Last week a reflected cross-site scripting (XSS) vulnerability was disclosed in the plugin. Contrary to how the developer of a competing plugin tried to portray it, the vulnerability was not a “high risk”.
The vulnerability would have been easy to fix, so a fix should have been quickly released. Instead it took about five days for that happen. Instead of releasing the fix in its own new version or just with other minor changes, the fix was included in a major release, 0.9.5. One that doesn’t sound like was properly tested out before being released, when you consider part of the developer’s announcement of the new version:
This release has some cosmetic bugs in the latest version of WordPress, but our test suite shows that core functionality is working as intended. Having said that, I’m sure there are other bugs and bumps in the upgrade process – we’d love to learn about those, so we can push a follow-up release. Thanks in advance for reporting any issues you find. Hopefully, you find them in a staging area and not in your production site.
That sounds like a part of a statement that would be included with pre-release test version, not a production release. Considering that, it might not be to surprising that support forum for the plugin is currently filled with threads about serious problems, included broken websites, with the release and users are currently voting the release to be broken:

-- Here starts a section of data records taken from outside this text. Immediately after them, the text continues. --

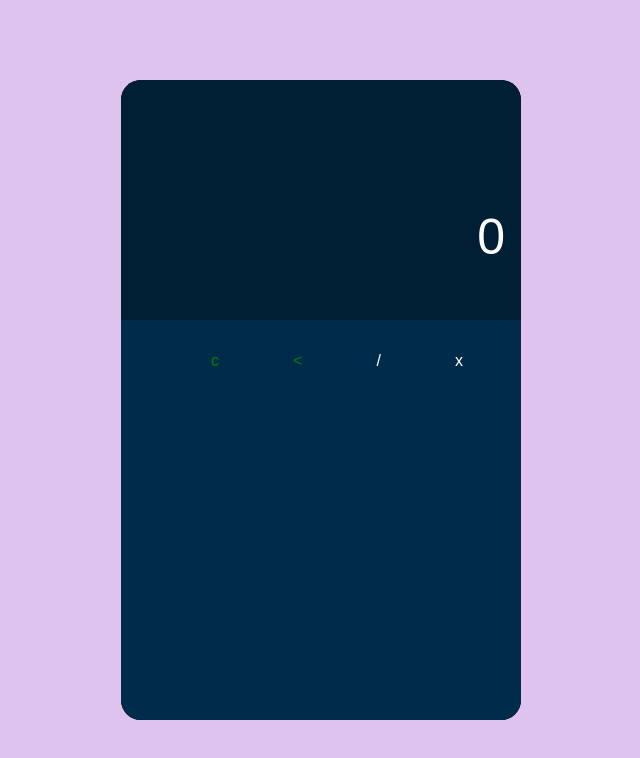
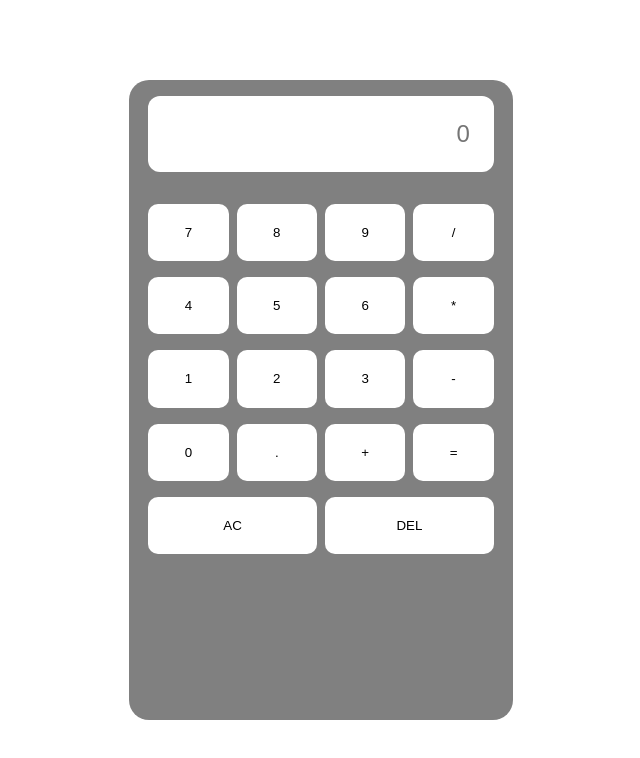
Before and after one commit to oladejo01/calculator-assessment-15, a plain HTML site: page index.html in a window 1280 px wide. Shown: the whole page, without its empty margins (319-959 px from the left). Drawn offline with Linux system fonts and the light colour scheme.

Commit message:
Add files via upload

```diff
--- a/index.html
+++ b/index.html
@@ -1,35 +1,52 @@
 <!DOCTYPE html>
 <html lang="en">
+
 <head>
     <meta charset="UTF-8">
     <meta http-equiv="X-UA-Compatible" content="IE=edge">
     <meta name="viewport" content="width=device-width, initial-scale=1.0">
     <title>Document</title>
-    <link rel="stylesheet" href="style.css">
+    <link rel="stylesheet" href="./style.css">
 </head>
+
 <body>
     <div class="container">
-        <div class="top">
-            <div class="text">0</div>
+        <div class="wrapper">
+            <form action="" method="get">
+                <input type="text" name="display" id="display" placeholder="0">
+                <div class="button">
+                    <div class="row1">
+                        <input type="button" value="7" onclick="display.value +='7'">
+                        <input type="button" value="8" onclick="display.value +='8'">
+                        <input type="button" value="9">
+                        <input type="button" value="/">
+                    </div>
+                    <div class="row2">
+                        <input type="button" value="4" onclick="display.value+='4'">
+                        <input type="button" value="5">
+                        <input type="button" value="6">
+                        <input type="button" value="*">
+                    </div>
+                    <div class="row3">
+                        <input type="button" value="1">
+                        <input type="button" value="2">
+                        <input type="button" value="3">
+                        <input type="button" value="-">
+                    </div>
+                    <div class="row4">
+                        <input type="button" value="0">
+                        <input type="button" value=".">
+                        <input type="button" value="+">
+                        <input type="button" value="=">
+                    </div>
+                    <div class="row5">
+                        <input type="button" value="AC">
+                        <input type="button" value="DEL">
+                    </div>
+                </div>
+            </form>
         </div>
-        <div class="bottom">
-            <div class="button">
-                <div class="row1">
-                    <ul>
-                        <li class="first">c</li>
-                        <li class="second"><</li>
-                        <li>/</li>
-                        <li>x</li>
-                    </ul>
-                </div>
-                <div class="row2"></div>
-                <div class="row3"></div>
-                <div class="row4"></div>
-                <div class="row5"></div>
-            </div>
-            </div>
-
-
     </div>
 </body>
+
 </html>
--- a/style.css
+++ b/style.css
@@ -2,71 +2,60 @@
     box-sizing: border-box;
     margin: 0;
     padding: 0;
-    font-family: Arial, Helvetica, sans-serif;
-    list-style: none;
 }
 body{
     height: 100vh;
-    background-color: #dfc3ef;
-    display: flex;
-    align-content: center;
-    justify-content: center;
-
-
 }
 .container{
-    background-color:black ;
+    display: flex;
+    align-items: center;
+    justify-content: center;
+    width: 100%;
+    height: 100%;
+}
+.wrapper{
+    width: 30%;
     height: 80%;
-    width: 400px;
-    margin: auto;
+    background-color: grey;
     border-radius: 20px;
-    display: grid;
-    grid-template-rows: 15rem 1fr;
 }
-.top{
-background-color: #001e34;
-height: 100%;
-border-top-right-radius: 20px;
-border-top-left-radius: 20px;
-
+form{
+    display: flex;
+    flex-direction: column;
+    align-items: center;
+    justify-content: center;
+    gap: 1rem;
 }
-.text{
-    color: white;
-    font-size: 50px;
-    font-weight: 100;
+#display{
+    width: 90%;
+    padding: 1.5rem;
+    margin: 1rem;
+    border-radius: 12px;
     text-align: right;
-    margin-right: 1rem;
-    margin-top: 8rem;
+    font-size: 1.5rem;
 }
 
-.bottom{
-    background-color:#002b4a;
-    height: 100%;
-    width: 100%;
-    border-bottom-left-radius: 20px;
-    border-bottom-right-radius: 20px;
-
-}
 .button{
     display: grid;
     grid-template-rows: 1fr 1fr 1fr 1fr 1fr;
+    gap: 1rem;
+    width: 90%;
+    height: 350px;
+}
+.row1, .row2, .row3, .row4{
+    display: grid;
+    grid-template-columns: 1fr 1fr 1fr 1fr;
     gap: 0.5rem;
 }
-ul{
-    display: flex;
-    align-items: center;
-    justify-content: space-evenly;
-    height: 100%;
-    width: 100%;
-    margin: 0.5rem;
+.row5{
+   display: grid;
+   grid-template-columns: 1fr 1fr;
+   gap: 0.5rem;
 }
-.row1{
-    margin: 0.5rem;
-    height: 100%;
-    width: 100%;
-    color: white;
-
+input{
+    border-radius: 10px;
+    background-color: white;
+    color: black;
+    outline: none;
+    border: none;
 }
-.first, .second{
-    color: green;
-}
```
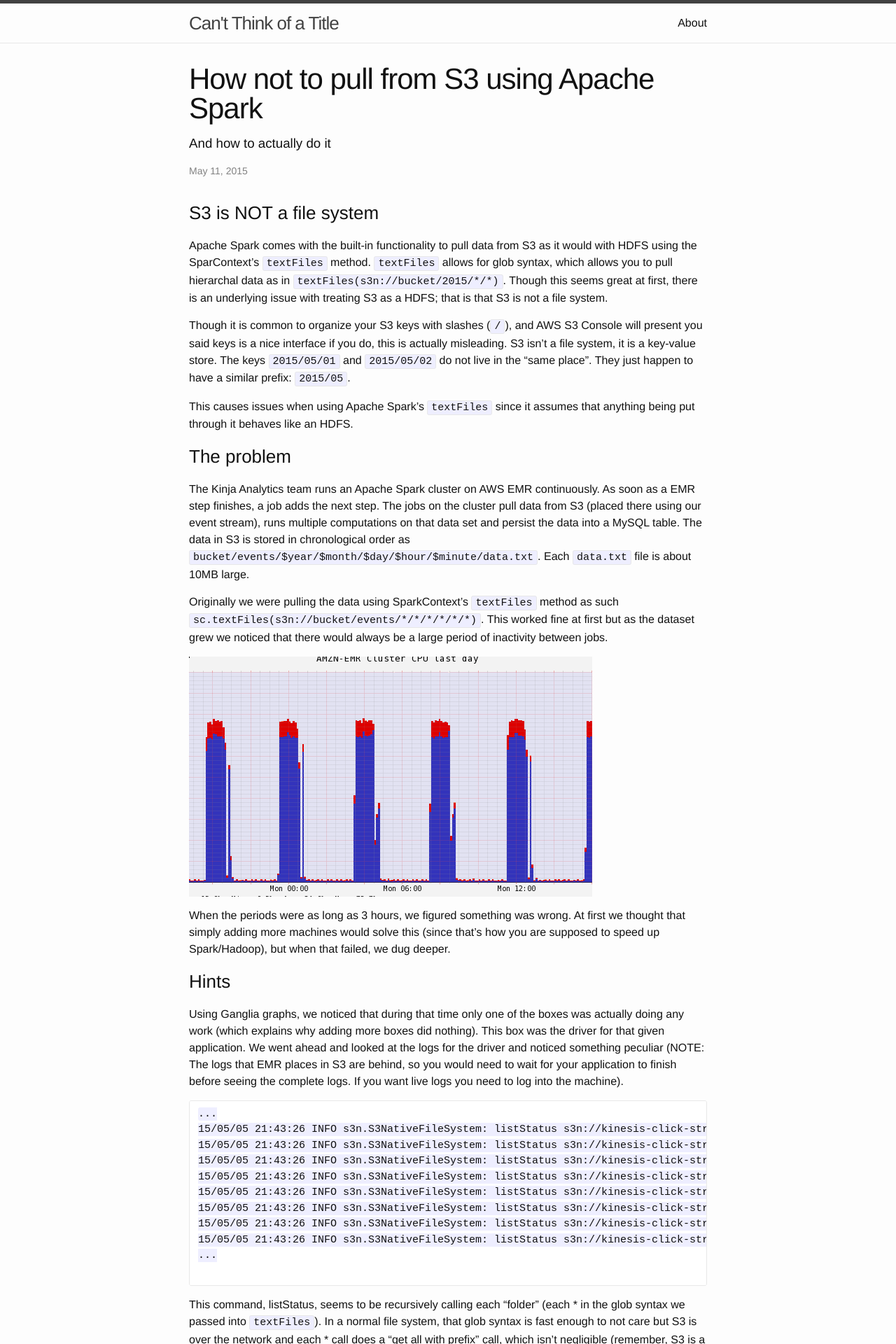
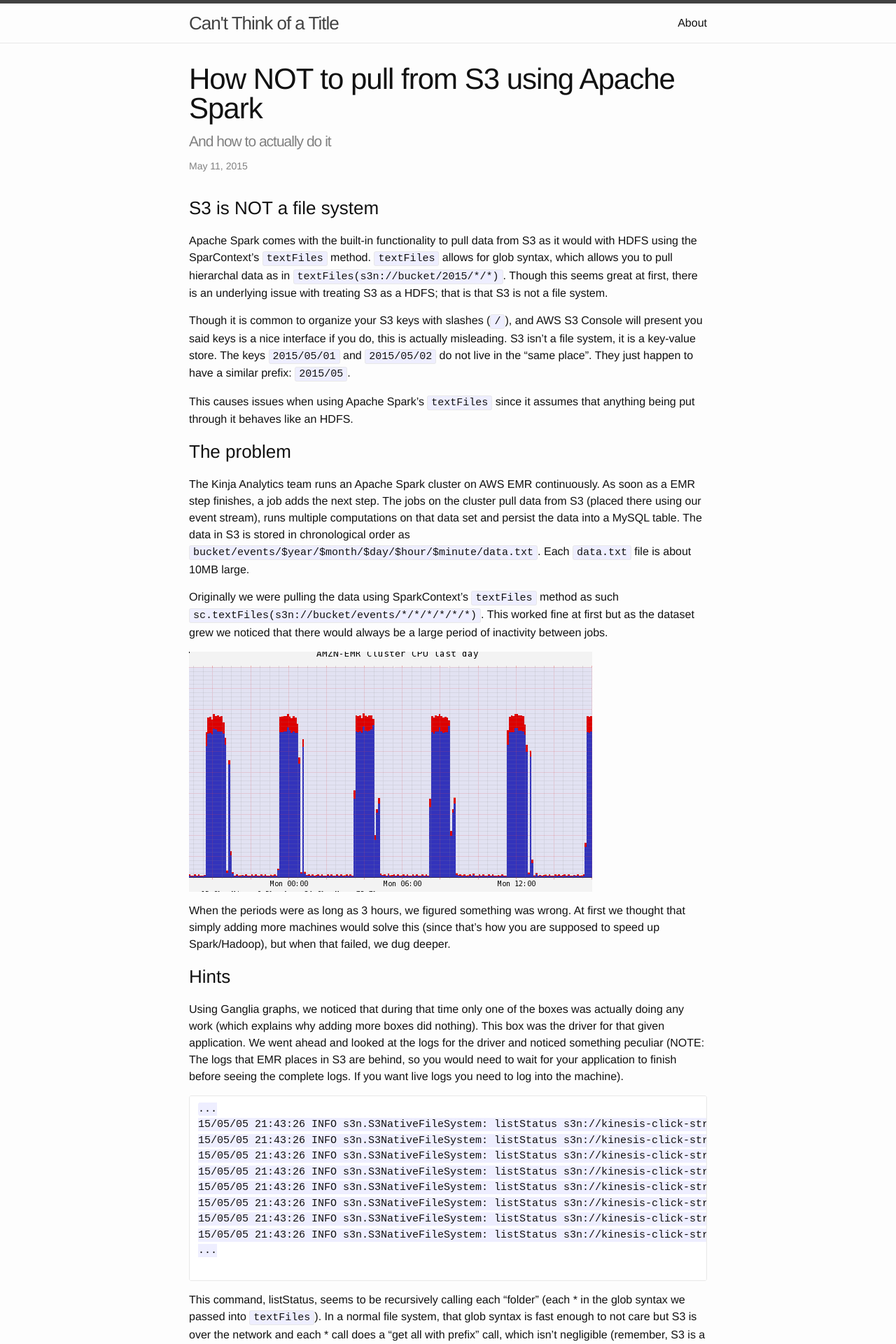
Before and after one commit to pjrt/pjrt.github.io, a Jekyll site: the page built from _posts/2015-05-11-how-not-to-pull-from-s3.md, in a window 1280 px wide. Shown: the top 1920 px of the page at 70% size. Built offline with Jekyll 4.4.1, drawn with Linux system fonts in a browser that asks for light colours; Markdown is read by kramdown in place of the engine named in the settings; some of the changed text lies outside the part shown.

Commit message:
Multiple little changes

```diff
--- a/_includes/footer.html
+++ b/_includes/footer.html
@@ -7,7 +7,6 @@
     <div class="footer-col-wrapper">
       <div class="footer-col  footer-col-1">
         <ul class="contact-list">
-          <li>{{ site.title }}</li>
           <li><a href="mailto:{{ site.email }}">{{ site.email }}</a></li>
         </ul>
       </div>
--- a/_layouts/post.html
+++ b/_layouts/post.html
@@ -5,7 +5,9 @@ layout: default
 
   <header class="post-header">
     <h1 class="post-title">{{ page.title }}</h1>
-    <h3 class="post-subtitle">{{ page.subtitle }}</h3>
+    {% if page.subtitle %}
+        <h1 class="post-subtitle">{{ page.subtitle }}</h1>
+    {% endif %}
     <p class="post-meta">{{ page.date | date: "%b %-d, %Y" }}{% if page.author %} • {{ page.author }}{% endif %}{% if page.meta %} • {{ page.meta }}{% endif %}</p>
   </header>
 
--- a/_posts/2015-05-11-how-not-to-pull-from-s3.md
+++ b/_posts/2015-05-11-how-not-to-pull-from-s3.md
@@ -1,5 +1,5 @@
 ---
-title: How not to pull from S3 using Apache Spark
+title: How NOT to pull from S3 using Apache Spark
 subtitle: And how to actually do it
 layout: post
 ---
--- a/_sass/_layout.scss
+++ b/_sass/_layout.scss
@@ -207,6 +207,13 @@
     }
 }
 
+.post-subtitle {
+    font-size: 21px;
+    letter-spacing: -1px;
+    line-height: 1;
+    color: grey;
+}
+
 .post-content {
     margin-bottom: $spacing-unit;
 
```
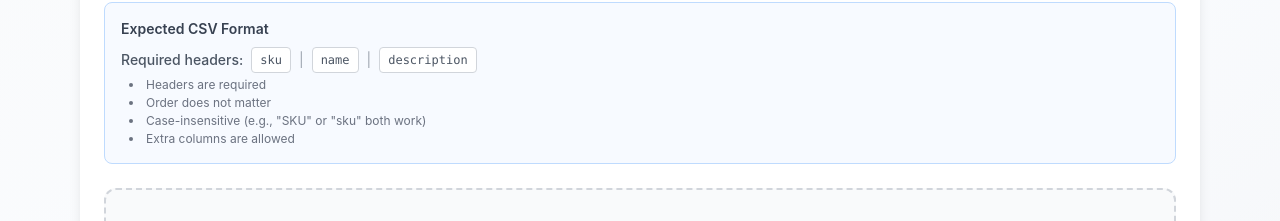
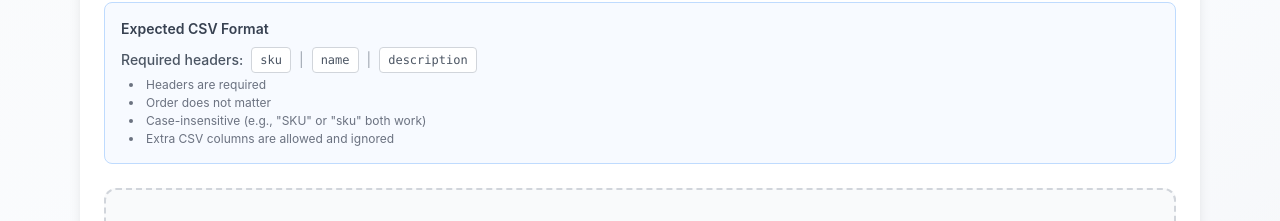
Before and after one commit to C-Tharun/product-importer, a React (Vite) app in the folder frontend/: page / in a window 1280 px wide. Shown: the part 279-500 px from the top of the page. Built offline with nearby package versions, Linux system fonts and the light colour scheme; no server answers.

Commit message:
feat: Enhance CSV import UX and enforce strict header validation

```diff
--- a/frontend/src/components/FileUpload.jsx
+++ b/frontend/src/components/FileUpload.jsx
@@ -101,7 +101,7 @@ function FileUpload({ onUploadSuccess, disabled }) {
             <li>Headers are required</li>
             <li>Order does not matter</li>
             <li>Case-insensitive (e.g., "SKU" or "sku" both work)</li>
-            <li>Extra columns are allowed</li>
+            <li>Extra CSV columns are allowed and ignored</li>
           </ul>
         </div>
       </div>
```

The lack of a separate release for the security fix leads users to have a choice to leave their website vulnerable, apply a workaround, or take a chance by upgrading to a version that may not work.